In grammar, a part of speech (also a word class, a lexical class, or a lexical category) is a linguistic category of words (or more precisely lexical items), which is generally defined by the syntactic or morphological behaviour of the lexical item in question. Common linguistic categories include noun and verb, among others. There are open word classes, which constantly acquire new members, and closed word classes, which acquire new members infrequently if at all.
Almost all languages have the lexical categories noun and verb, but beyond these there are significant variations in different languages. For example, Japanese has as many as three classes of adjectives where English has one; Chinese, Korean and Japanese have nominal classifiers whereas European languages do not; many languages do not have a distinction between adjectives and adverbs, adjectives and verbs (see stative verbs) or adjectives and nouns]citation needed[, etc. This variation in the number of categories and their identifying properties entails that analysis be done for each individual language. Nevertheless the labels for each category are assigned on the basis of universal criteria.

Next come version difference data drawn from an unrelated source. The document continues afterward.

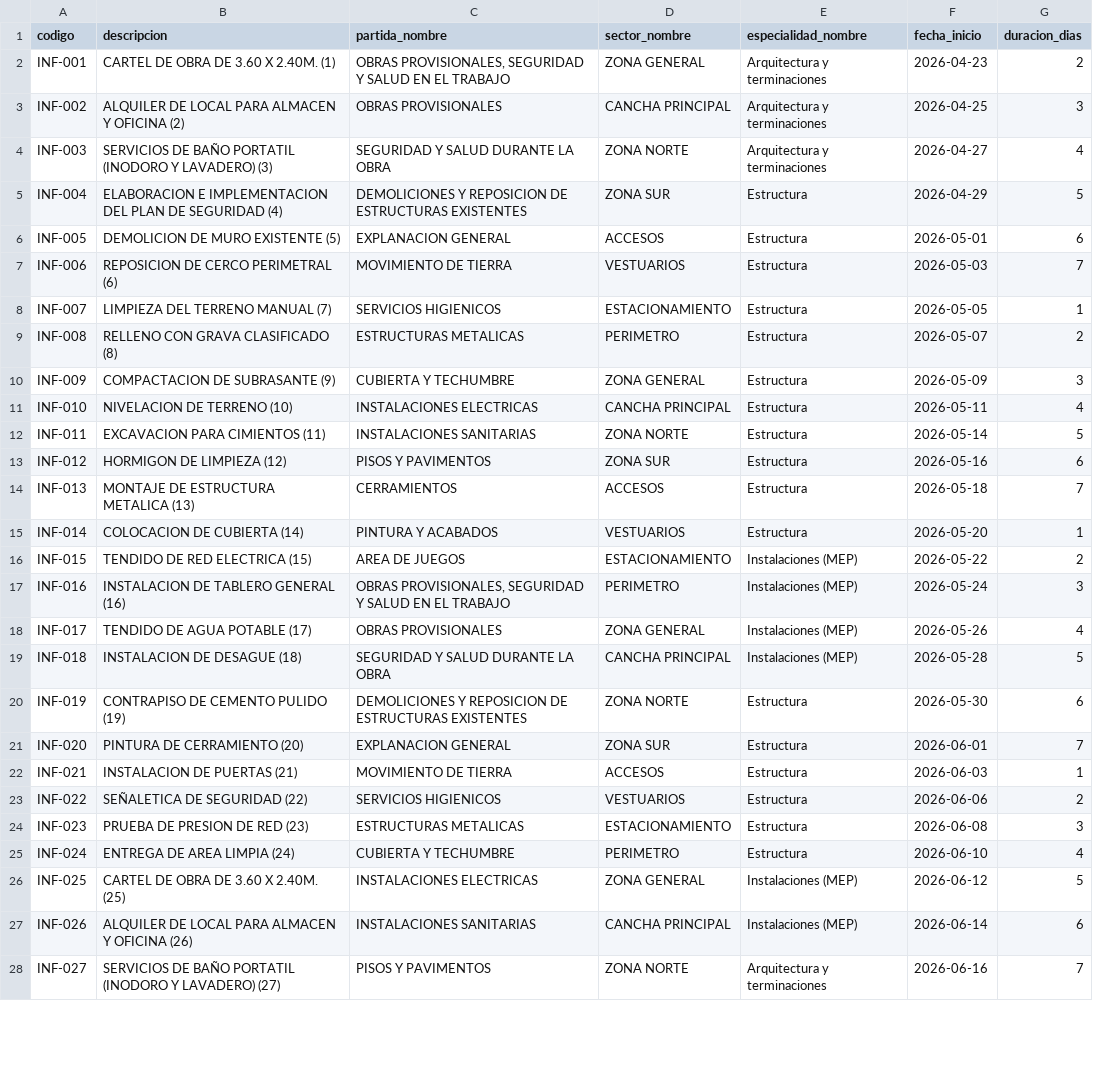
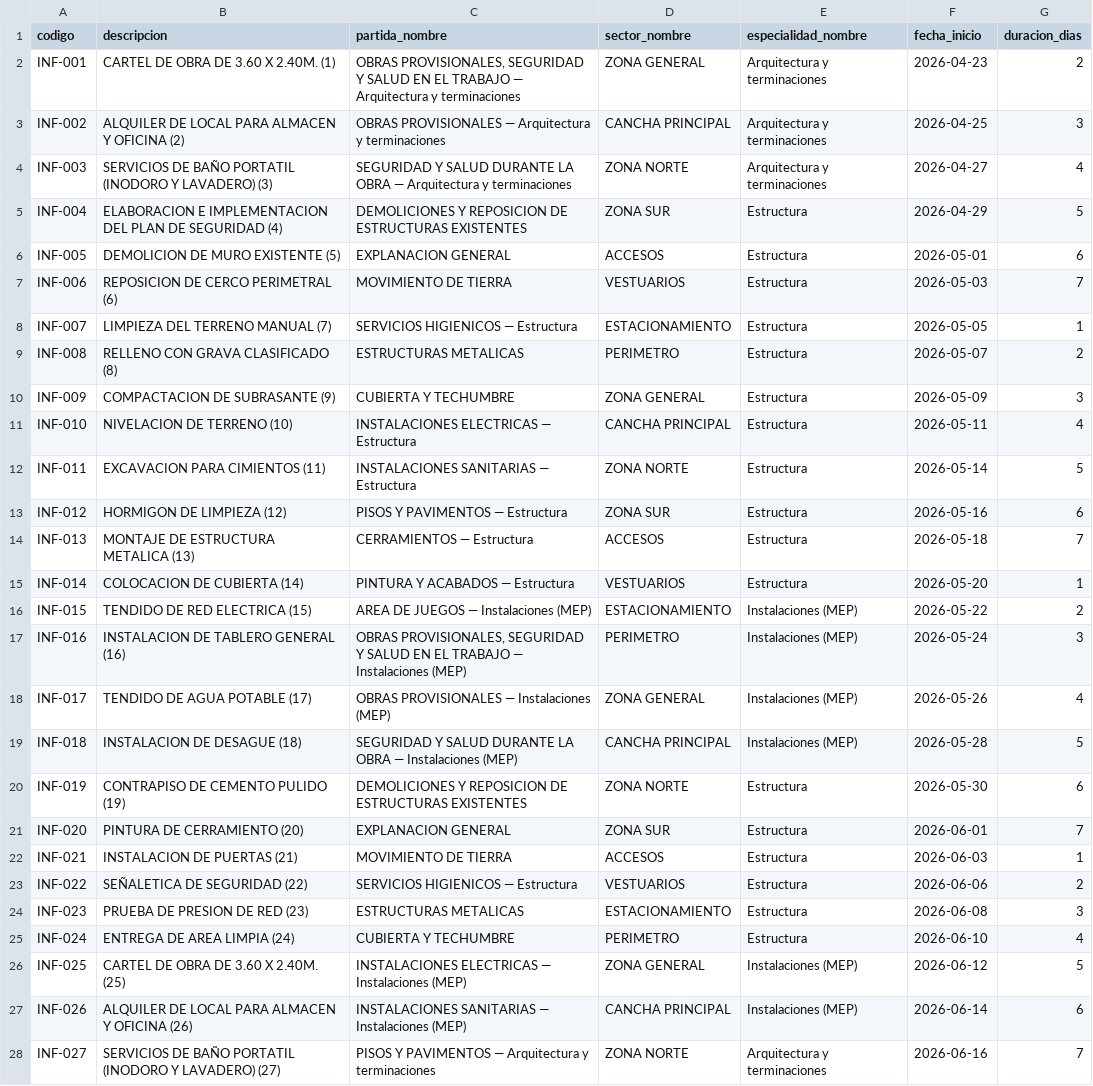
Before and after one commit to maurofersan/gestora-backend, a TSV file: assets/schedule-import-plantilla.tsv, drawn as a sheet; only a part is shown; the diff covers the shown part only.

```diff
--- a/assets/schedule-import-plantilla.tsv
+++ b/assets/schedule-import-plantilla.tsv
@@ -1,5 +1,5 @@
 codigo	descripcion	partida_nombre	sector_nombre	especialidad_nombre	fecha_inicio	duracion_dias
-INF-001	CARTEL DE OBRA DE 3.60 X 2.40M. (1)	OBRAS PROVISIONALES, SEGURIDAD Y SALUD EN EL TRABAJO	ZONA GENERAL	Arquitectura y terminaciones	2026-04-23	2
-INF-002	ALQUILER DE LOCAL PARA ALMACEN Y OFICINA (2)	OBRAS PROVISIONALES	CANCHA PRINCIPAL	Arquitectura y terminaciones	2026-04-25	3
-INF-003	SERVICIOS DE BAÑO PORTATIL (INODORO Y LAVADERO) (3)	SEGURIDAD Y SALUD DURANTE LA OBRA	ZONA NORTE	Arquitectura y terminaciones	2026-04-27	4
+INF-001	CARTEL DE OBRA DE 3.60 X 2.40M. (1)	OBRAS PROVISIONALES, SEGURIDAD Y SALUD EN EL TRABAJO — Arquitectura y terminaciones	ZONA GENERAL	Arquitectura y terminaciones	2026-04-23	2
+INF-002	ALQUILER DE LOCAL PARA ALMACEN Y OFICINA (2)	OBRAS PROVISIONALES — Arquitectura y terminaciones	CANCHA PRINCIPAL	Arquitectura y terminaciones	2026-04-25	3
+INF-003	SERVICIOS DE BAÑO PORTATIL (INODORO Y LAVADERO) (3)	SEGURIDAD Y SALUD DURANTE LA OBRA — Arquitectura y terminaciones	ZONA NORTE	Arquitectura y terminaciones	2026-04-27	4
 INF-004	ELABORACION E IMPLEMENTACION DEL PLAN DE SEGURIDAD (4)	DEMOLICIONES Y REPOSICION DE ESTRUCTURAS EXISTENTES	ZONA SUR	Estructura	2026-04-29	5
@@ -7,14 +7,14 @@ INF-005	DEMOLICION DE MURO EXISTENTE (5)	EXPLANACION GENERAL	ACCESOS	Estructura
 INF-006	REPOSICION DE CERCO PERIMETRAL (6)	MOVIMIENTO DE TIERRA	VESTUARIOS	Estructura	2026-05-03	7
-INF-007	LIMPIEZA DEL TERRENO MANUAL (7)	SERVICIOS HIGIENICOS	ESTACIONAMIENTO	Estructura	2026-05-05	1
+INF-007	LIMPIEZA DEL TERRENO MANUAL (7)	SERVICIOS HIGIENICOS — Estructura	ESTACIONAMIENTO	Estructura	2026-05-05	1
 INF-008	RELLENO CON GRAVA CLASIFICADO (8)	ESTRUCTURAS METALICAS	PERIMETRO	Estructura	2026-05-07	2
 INF-009	COMPACTACION DE SUBRASANTE (9)	CUBIERTA Y TECHUMBRE	ZONA GENERAL	Estructura	2026-05-09	3
-INF-010	NIVELACION DE TERRENO (10)	INSTALACIONES ELECTRICAS	CANCHA PRINCIPAL	Estructura	2026-05-11	4
-INF-011	EXCAVACION PARA CIMIENTOS (11)	INSTALACIONES SANITARIAS	ZONA NORTE	Estructura	2026-05-14	5
-INF-012	HORMIGON DE LIMPIEZA (12)	PISOS Y PAVIMENTOS	ZONA SUR	Estructura	2026-05-16	6
-INF-013	MONTAJE DE ESTRUCTURA METALICA (13)	CERRAMIENTOS	ACCESOS	Estructura	2026-05-18	7
-INF-014	COLOCACION DE CUBIERTA (14)	PINTURA Y ACABADOS	VESTUARIOS	Estructura	2026-05-20	1
-INF-015	TENDIDO DE RED ELECTRICA (15)	AREA DE JUEGOS	ESTACIONAMIENTO	Instalaciones (MEP)	2026-05-22	2
-INF-016	INSTALACION DE TABLERO GENERAL (16)	OBRAS PROVISIONALES, SEGURIDAD Y SALUD EN EL TRABAJO	PERIMETRO	Instalaciones (MEP)	2026-05-24	3
-INF-017	TENDIDO DE AGUA POTABLE (17)	OBRAS PROVISIONALES	ZONA GENERAL	Instalaciones (MEP)	2026-05-26	4
-INF-018	INSTALACION DE DESAGUE (18)	SEGURIDAD Y SALUD DURANTE LA OBRA	CANCHA PRINCIPAL	Instalaciones (MEP)	2026-05-28	5
+INF-010	NIVELACION DE TERRENO (10)	INSTALACIONES ELECTRICAS — Estructura	CANCHA PRINCIPAL	Estructura	2026-05-11	4
+INF-011	EXCAVACION PARA CIMIENTOS (11)	INSTALACIONES SANITARIAS — Estructura	ZONA NORTE	Estructura	2026-05-14	5
+INF-012	HORMIGON DE LIMPIEZA (12)	PISOS Y PAVIMENTOS — Estructura	ZONA SUR	Estructura	2026-05-16	6
+INF-013	MONTAJE DE ESTRUCTURA METALICA (13)	CERRAMIENTOS — Estructura	ACCESOS	Estructura	2026-05-18	7
+INF-014	COLOCACION DE CUBIERTA (14)	PINTURA Y ACABADOS — Estructura	VESTUARIOS	Estructura	2026-05-20	1
+INF-015	TENDIDO DE RED ELECTRICA (15)	AREA DE JUEGOS — Instalaciones (MEP)	ESTACIONAMIENTO	Instalaciones (MEP)	2026-05-22	2
+INF-016	INSTALACION DE TABLERO GENERAL (16)	OBRAS PROVISIONALES, SEGURIDAD Y SALUD EN EL TRABAJO — Instalaciones (MEP)	PERIMETRO	Instalaciones (MEP)	2026-05-24	3
+INF-017	TENDIDO DE AGUA POTABLE (17)	OBRAS PROVISIONALES — Instalaciones (MEP)	ZONA GENERAL	Instalaciones (MEP)	2026-05-26	4
+INF-018	INSTALACION DE DESAGUE (18)	SEGURIDAD Y SALUD DURANTE LA OBRA — Instalaciones (MEP)	CANCHA PRINCIPAL	Instalaciones (MEP)	2026-05-28	5
 INF-019	CONTRAPISO DE CEMENTO PULIDO (19)	DEMOLICIONES Y REPOSICION DE ESTRUCTURAS EXISTENTES	ZONA NORTE	Estructura	2026-05-30	6
@@ -22,7 +22,7 @@ INF-020	PINTURA DE CERRAMIENTO (20)	EXPLANACION GENERAL	ZONA SUR	Estructura	2026
 INF-021	INSTALACION DE PUERTAS (21)	MOVIMIENTO DE TIERRA	ACCESOS	Estructura	2026-06-03	1
-INF-022	SEÑALETICA DE SEGURIDAD (22)	SERVICIOS HIGIENICOS	VESTUARIOS	Estructura	2026-06-06	2
+INF-022	SEÑALETICA DE SEGURIDAD (22)	SERVICIOS HIGIENICOS — Estructura	VESTUARIOS	Estructura	2026-06-06	2
 INF-023	PRUEBA DE PRESION DE RED (23)	ESTRUCTURAS METALICAS	ESTACIONAMIENTO	Estructura	2026-06-08	3
 INF-024	ENTREGA DE AREA LIMPIA (24)	CUBIERTA Y TECHUMBRE	PERIMETRO	Estructura	2026-06-10	4
-INF-025	CARTEL DE OBRA DE 3.60 X 2.40M. (25)	INSTALACIONES ELECTRICAS	ZONA GENERAL	Instalaciones (MEP)	2026-06-12	5
-INF-026	ALQUILER DE LOCAL PARA ALMACEN Y OFICINA (26)	INSTALACIONES SANITARIAS	CANCHA PRINCIPAL	Instalaciones (MEP)	2026-06-14	6
-INF-027	SERVICIOS DE BAÑO PORTATIL (INODORO Y LAVADERO) (27)	PISOS Y PAVIMENTOS	ZONA NORTE	Arquitectura y terminaciones	2026-06-16	7
+INF-025	CARTEL DE OBRA DE 3.60 X 2.40M. (25)	INSTALACIONES ELECTRICAS — Instalaciones (MEP)	ZONA GENERAL	Instalaciones (MEP)	2026-06-12	5
+INF-026	ALQUILER DE LOCAL PARA ALMACEN Y OFICINA (26)	INSTALACIONES SANITARIAS — Instalaciones (MEP)	CANCHA PRINCIPAL	Instalaciones (MEP)	2026-06-14	6
+INF-027	SERVICIOS DE BAÑO PORTATIL (INODORO Y LAVADERO) (27)	PISOS Y PAVIMENTOS — Arquitectura y terminaciones	ZONA NORTE	Arquitectura y terminaciones	2026-06-16	7
```
Also changed, not shown: 53 edited cells elsewhere in this file, 9 other files.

In journalism, a human interest story is a feature story that discusses a person or people in an emotional way. It presents people and their problems, concerns, or achievements in a way that brings about interest, sympathy or motivation in the reader or viewer.
Human interest stories may be "the story behind the story" about an event, organization, or otherwise faceless historical happening, such as about the life of an individual soldier during wartime, an interview with a survivor of a natural disaster, a random act of kindness or profile of someone known for a career achievement.